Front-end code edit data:
<<<<
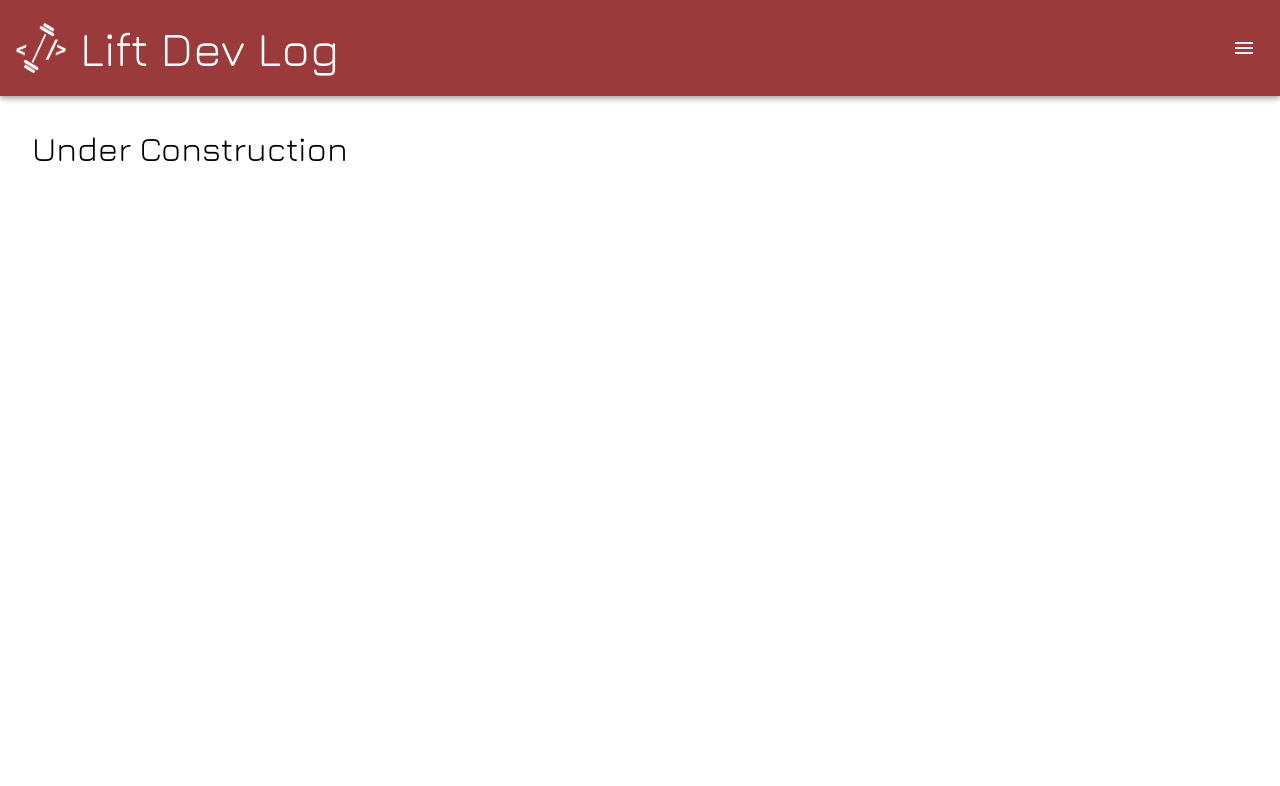
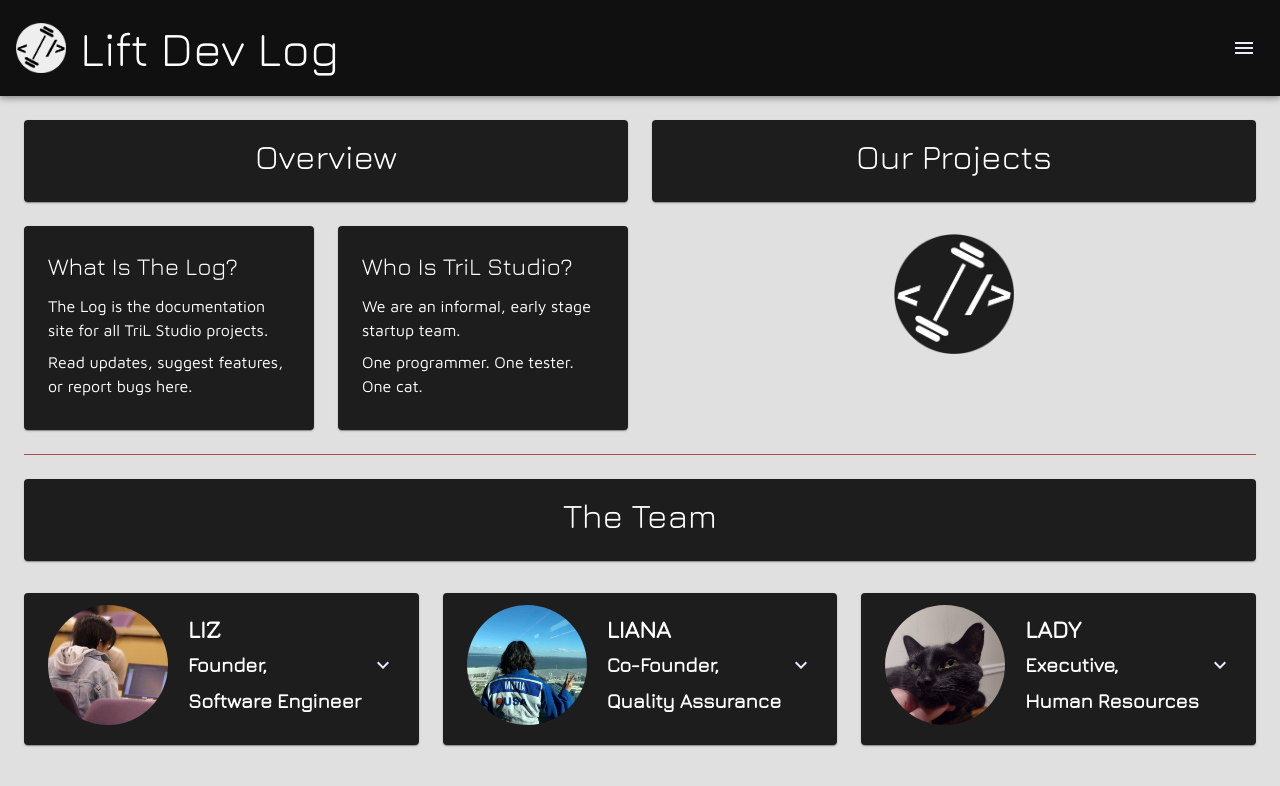
Before and after one commit to ya-miao/liftdevlog-site, a React (Create React App) app: page / in a window 1280 px wide. Shown: the top 786 px of the page. Built offline with nearby package versions, Linux system fonts and the light colour scheme.

Commit message:
Finished AboutPage for now

```diff
--- a/src/App.css
+++ b/src/App.css
@@ -36,13 +36,3 @@
     transform: rotate(360deg);
   }
 }
-
-.MuiCard-root {
-  background-color: #9a3a3a;
-  color: #ffffff;
-}
-
-.MuiAccordion-root {
-  background-color: #9a3a3a;
-  color: #ffffff;
-}
--- a/src/App.tsx
+++ b/src/App.tsx
@@ -28,6 +28,8 @@ const App = () => {
         main: '#eeebfb',
         // main: '#fbebeb',
       },
+      // divider: '#964d4d',
+      divider: '#a74d4e',
     },
     typography: {
       // fontFamily: 'Montserrat',
@@ -54,6 +56,54 @@ const App = () => {
         fontFamily: 'Jura',
       },
     },
+    components: {
+      // Name of the component
+      // MuiButton: {
+      //   styleOverrides: {
+      //     // Name of the slot
+      //     root: {
+      //       // Some CSS
+      //       fontSize: '1rem',
+      //     },
+      //   },
+      // },
+      MuiAccordion: {
+        styleOverrides: {
+          root: {
+            backgroundColor: '#1d1d1d',
+            // backgroundColor: '#964d4d',
+            color: '#ffffff',
+          },
+        },
+      },
+      MuiAppBar: {
+        styleOverrides: {
+          root: {
+            backgroundColor: '#101010',
+            // backgroundColor: '#964d4d',
+            color: '#ffffff',
+          },
+        },
+      },
+      MuiCard: {
+        styleOverrides: {
+          root: {
+            backgroundColor: '#1d1d1d',
+            // backgroundColor: '#964d4d',
+            color: '#ffffff',
+          },
+        },
+      },
+      MuiPaper: {
+        styleOverrides: {
+          root: {
+            // backgroundColor: '#1d1d1d',
+            backgroundColor: '#101010',
+            color: '#ffffff',
+          },
+        },
+      },
+    }
   });
 
   return (
--- a/src/components/SiteHeader.tsx
+++ b/src/components/SiteHeader.tsx
@@ -14,7 +14,7 @@ import MenuItem from '@mui/material/MenuItem';
 import ListItemIcon from '@mui/material/ListItemIcon';
 import Divider from '@mui/material/Divider';
 
-import liftdevlogLogo from '../images/liftdevlog-logo-white-0.png';
+import liftdevlogLogo from '../images/liftdevlog-logo-black-1.png';
 
 import ContactDialog from "./ContactDialog";
 
@@ -177,22 +177,19 @@ const SiteHeader = () => {
         }}>
           Home
         </MenuItem>
-        {/* <MenuItem onClick={handleCloseMenu}> */}
-        <MenuItem onClick={() => {
+        {/* <MenuItem onClick={() => {
           navigate('/about');
           handleCloseMenu();
         }}>
           About The Log
-        </MenuItem>
+        </MenuItem> */}
         <Divider />
-        {/* <MenuItem onClick={handleCloseMenu}> */}
         <MenuItem onClick={() => {
           navigate('/projects');
           handleCloseMenu();
         }}>
           Ongoing Projects
         </MenuItem>
-        {/* <MenuItem onClick={handleCloseMenu}> */}
         <MenuItem onClick={() => {
           navigate('/updates');
           handleCloseMenu();
@@ -200,14 +197,12 @@ const SiteHeader = () => {
           Project Updates
         </MenuItem>
         <Divider />
-        {/* <MenuItem onClick={handleCloseMenu}> */}
         <MenuItem onClick={() => {
           navigate('/suggestions');
           handleCloseMenu();
         }}>
           Suggest Features
         </MenuItem>
-        {/* <MenuItem onClick={handleCloseMenu}> */}
         <MenuItem onClick={() => {
           navigate('reports');
           handleCloseMenu();
--- a/src/index.css
+++ b/src/index.css
@@ -5,7 +5,7 @@ body {
     sans-serif;
   -webkit-font-smoothing: antialiased;
   -moz-osx-font-smoothing: grayscale;
-  /* background-color: #e0e0e0; */
+  background-color: #e0e0e0;
   /* background-color: #eaeaea; */
 }
 
--- a/src/pages/AboutPage.tsx
+++ b/src/pages/AboutPage.tsx
@@ -14,10 +14,10 @@ import logolyLogo from '../images/liftdevlog-logo-white-1.png';
 
 const AboutPage = () => {
   return (
-    <Grid container spacing={4}>
+    <Grid container spacing={3}>
       <Grid item xs={12} md={6}>
         <Grid item xs={12}>
-          <Grid container spacing={4}>
+          <Grid container spacing={3}>
             <Grid item xs={12}>
               <Card>
                 <CardContent>
@@ -31,7 +31,7 @@ const AboutPage = () => {
             </Grid>
             <Grid item xs={12} lg={6}>
               <Card>
-                <CardContent>
+                <CardContent sx={{ m: 1 }}>
                   <Stack justifyContent='flex-start' spacing={1.5}>
                     <Typography variant='h5'>
                       What Is The Log?
@@ -51,7 +51,7 @@ const AboutPage = () => {
             <Grid item xs={12} lg={6}>
               <Card>
                 {/* <Card variant='outlined'> */}
-                <CardContent>
+                <CardContent sx={{ m: 1 }}>
                   <Stack justifyContent='flex-start' spacing={1.5}>
                     <Typography variant='h5'>
                       Who Is TriL Studio?
@@ -76,7 +76,7 @@ const AboutPage = () => {
       </Grid>
       <Grid item xs={12} md={6}>
         <Grid item xs={12}>
-          <Grid container spacing={4}>
+          <Grid container spacing={3}>
             <Grid item xs={12}>
               <Card>
                 <CardContent>
@@ -108,7 +108,7 @@ const AboutPage = () => {
         <Divider />
       </Grid>
       <Grid item xs={12}>
-        <Grid container spacing={4}>
+        <Grid container spacing={3}>
           <Grid item xs={12}>
             <Card>
               <CardContent>
@@ -123,7 +123,8 @@ const AboutPage = () => {
           <Grid item xs={12} md={6} lg={4}>
             <Accordion disableGutters>
               <AccordionSummary
-                expandIcon={<ExpandMoreIcon />}
+                expandIcon={<ExpandMoreIcon color="secondary" />}
+                sx={{ m: 1 }}
               >
                 <Stack direction='row' alignItems='center' justifyContent='center' spacing={2.5}>
                   <Avatar sx={{ width: 120, height: 120 }} src={profileLiz} />
@@ -140,7 +141,9 @@ const AboutPage = () => {
                   </Stack>
                 </Stack>
               </AccordionSummary>
-              <AccordionDetails>
+              <AccordionDetails
+                sx={{ m: 1 }}
+              >
                 <Stack direction='column' spacing={1}>
                   <Typography>
                     As founder and full stack developer, Liz built LogOly and Lift Dev Log from the ground up.
@@ -155,7 +158,8 @@ const AboutPage = () => {
           <Grid item xs={12} md={6} lg={4}>
             <Accordion disableGutters>
               <AccordionSummary
-                expandIcon={<ExpandMoreIcon />}
+                expandIcon={<ExpandMoreIcon color="secondary" />}
+                sx={{ m: 1 }}
               >
                 <Stack direction='row' alignItems='center' justifyContent='center' spacing={2.5}>
                   <Avatar sx={{ width: 120, height: 120 }} src={profileLiana} />
@@ -172,7 +176,9 @@ const AboutPage = () => {
                   </Stack>
                 </Stack>
               </AccordionSummary>
-              <AccordionDetails>
+              <AccordionDetails
+                sx={{ m: 1 }}
+              >
                 <Stack direction='column' spacing={1}>
                   <Typography>
                     Liana balances both a professional athlete career with her tech career in software accessibility.
@@ -187,7 +193,8 @@ const AboutPage = () => {
           <Grid item xs={12} md={6} lg={4}>
             <Accordion disableGutters>
               <AccordionSummary
-                expandIcon={<ExpandMoreIcon />}
+                expandIcon={<ExpandMoreIcon color="secondary" />}
+                sx={{ m: 1 }}
               >
                 <Stack direction='row' alignItems='center' justifyContent='center' spacing={2.5}>
                   <Avatar sx={{ width: 120, height: 120 }} src={profileLady} />
@@ -204,7 +211,9 @@ const AboutPage = () => {
                   </Stack>
                 </Stack>
               </AccordionSummary>
-              <AccordionDetails>
+              <AccordionDetails
+                sx={{ m: 1 }}
+              >
                 <Stack direction='column' spacing={1}>
                   <Typography>
                     Miao.
--- a/src/pages/MainPage.tsx
+++ b/src/pages/MainPage.tsx
@@ -17,14 +17,14 @@ const MainPage = () => {
       display="flex"
       justifyContent="center"
       flexDirection="column"
-      sx={{ m: 4 }}
+      sx={{ m: 3 }}
     >
       {/* <Stack spacing={2}>
         <Typography variant='h4'>Under Construction</Typography>
       </Stack> */}
       <Routes>
-        <Route path="/" element={<HomePage />} />
-        <Route path="about" element={<AboutPage />} />
+        <Route path="/" element={<AboutPage />} />
+        {/* <Route path="about" element={<AboutPage />} /> */}
         <Route path="projects" element={<ProjectsPage />} />
         <Route path="updates" element={<UpdatesPage/>} />
         <Route path="suggestions" element={<SuggestionsPage />} />
```
Lines whose indentation alone changed are shown as unchanged.
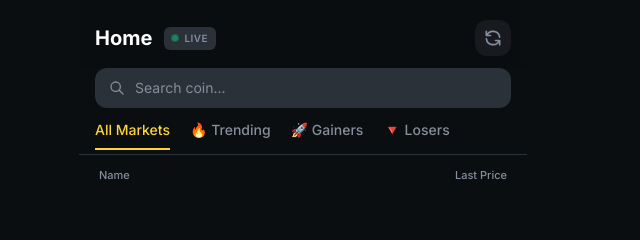
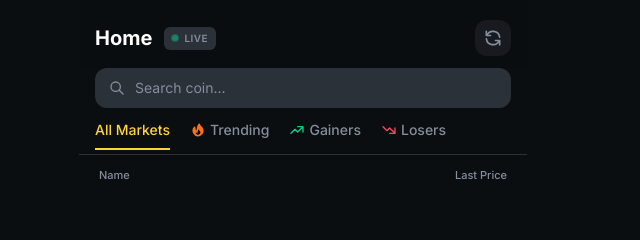
Before and after one commit to kindamirdeveloper-code/crypto-app, a plain HTML site: page index.html in a window 1280 px wide. Shown: the top 240 px of the page, 337-977 px from the left. Drawn offline with nearby package versions, Linux system fonts and the light colour scheme; no server answers.

Commit message:
Update index.html

```diff
--- a/index.html
+++ b/index.html
@@ -95,10 +95,19 @@
 
             <!-- Categories Sub-Nav -->
             <div class="flex space-x-5 px-4 mb-3 overflow-x-auto pb-1 scrollbar-hide text-sm font-medium border-b border-[#2b3139]">
-                <button onclick="setCategory('all')" id="cat-all" class="cat-btn text-[#fcd535] border-b-2 border-[#fcd535] pb-2 whitespace-nowrap transition-colors">All Markets</button>
-                <button onclick="setCategory('trending')" id="cat-trending" class="cat-btn text-[#848e9c] border-b-2 border-transparent pb-2 whitespace-nowrap transition-colors flex items-center gap-1">🔥 Trending</button>
-                <button onclick="setCategory('gainers')" id="cat-gainers" class="cat-btn text-[#848e9c] border-b-2 border-transparent pb-2 whitespace-nowrap transition-colors flex items-center gap-1">🚀 Gainers</button>
-                <button onclick="setCategory('losers')" id="cat-losers" class="cat-btn text-[#848e9c] border-b-2 border-transparent pb-2 whitespace-nowrap transition-colors flex items-center gap-1">🔻 Losers</button>
+                <button onclick="setCategory('all')" id="cat-all" class="cat-btn text-[#fcd535] border-b-2 border-[#fcd535] pb-2 whitespace-nowrap transition-colors flex items-center gap-1">All Markets</button>
+                <button onclick="setCategory('trending')" id="cat-trending" class="cat-btn text-[#848e9c] border-b-2 border-transparent pb-2 whitespace-nowrap transition-colors flex items-center gap-1">
+                    <svg class="w-4 h-4 text-orange-500" fill="currentColor" viewBox="0 0 20 20"><path fill-rule="evenodd" d="M12.395 2.553a1 1 0 00-1.45-.385c-.345.23-.614.558-.822.88-.214.33-.403.713-.57 1.116-.334.804-.614 1.768-.84 2.734a31.365 31.365 0 00-.613 3.58 2.64 2.64 0 01-.945-1.067c-.328-.68-.398-1.534-.398-2.654A1 1 0 005.05 6.05 6.981 6.981 0 003 11a7 7 0 1011.95-4.95c-.592-.591-.98-.985-1.348-1.467-.363-.476-.724-1.063-1.207-2.03zM12.12 15.12A3 3 0 017 13s.879.5 2.5.5c0-1 .5-4 1.25-4.5.5 1 .786 1.293 1.371 1.879A2.99 2.99 0 0113 13a2.99 2.99 0 01-.879 2.121z" clip-rule="evenodd"></path></svg>
+                    Trending
+                </button>
+                <button onclick="setCategory('gainers')" id="cat-gainers" class="cat-btn text-[#848e9c] border-b-2 border-transparent pb-2 whitespace-nowrap transition-colors flex items-center gap-1">
+                    <svg class="w-4 h-4 text-[#0ecb81]" fill="none" stroke="currentColor" viewBox="0 0 24 24"><path stroke-linecap="round" stroke-linejoin="round" stroke-width="2" d="M13 7h8m0 0v8m0-8l-8 8-4-4-6 6"></path></svg>
+                    Gainers
+                </button>
+                <button onclick="setCategory('losers')" id="cat-losers" class="cat-btn text-[#848e9c] border-b-2 border-transparent pb-2 whitespace-nowrap transition-colors flex items-center gap-1">
+                    <svg class="w-4 h-4 text-[#f6465d]" fill="none" stroke="currentColor" viewBox="0 0 24 24"><path stroke-linecap="round" stroke-linejoin="round" stroke-width="2" d="M13 17h8m0 0v-8m0 8l-8-8-4 4-6-6"></path></svg>
+                    Losers
+                </button>
             </div>
 
             <!-- List Header -->
@@ -266,10 +275,8 @@
             const search = searchInputElem ? searchInputElem.value.toLowerCase() : '';
             const focusedElementId = document.activeElement ? document.activeElement.id : '';
 
-            // اول جستجو را اعمال می‌کنیم
             let filtered = coins.filter(c => c.symbolClean.toLowerCase().includes(search) || c.fullName.toLowerCase().includes(search));
 
-            // سپس فیلتر دسته‌بندی را اعمال می‌کنیم
             if (currentCategory === 'trending') {
                 filtered = filtered.sort((a, b) => b.quoteVolume - a.quoteVolume).slice(0, 20);
             } else if (currentCategory === 'gainers') {
```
>>>>
Copy every line of the data above in which the string "Linux" appears.

SOLUTION TO THIS EXERCISE:
Before and after one commit to ya-miao/liftdevlog-site, a React (Create React App) app: page / in a window 1280 px wide. Shown: the top 786 px of the page. Built offline with nearby package versions, Linux system fonts and the light colour scheme.
Before and after one commit to kindamirdeveloper-code/crypto-app, a plain HTML site: page index.html in a window 1280 px wide. Shown: the top 240 px of the page, 337-977 px from the left. Drawn offline with nearby package versions, Linux system fonts and the light colour scheme; no server answers.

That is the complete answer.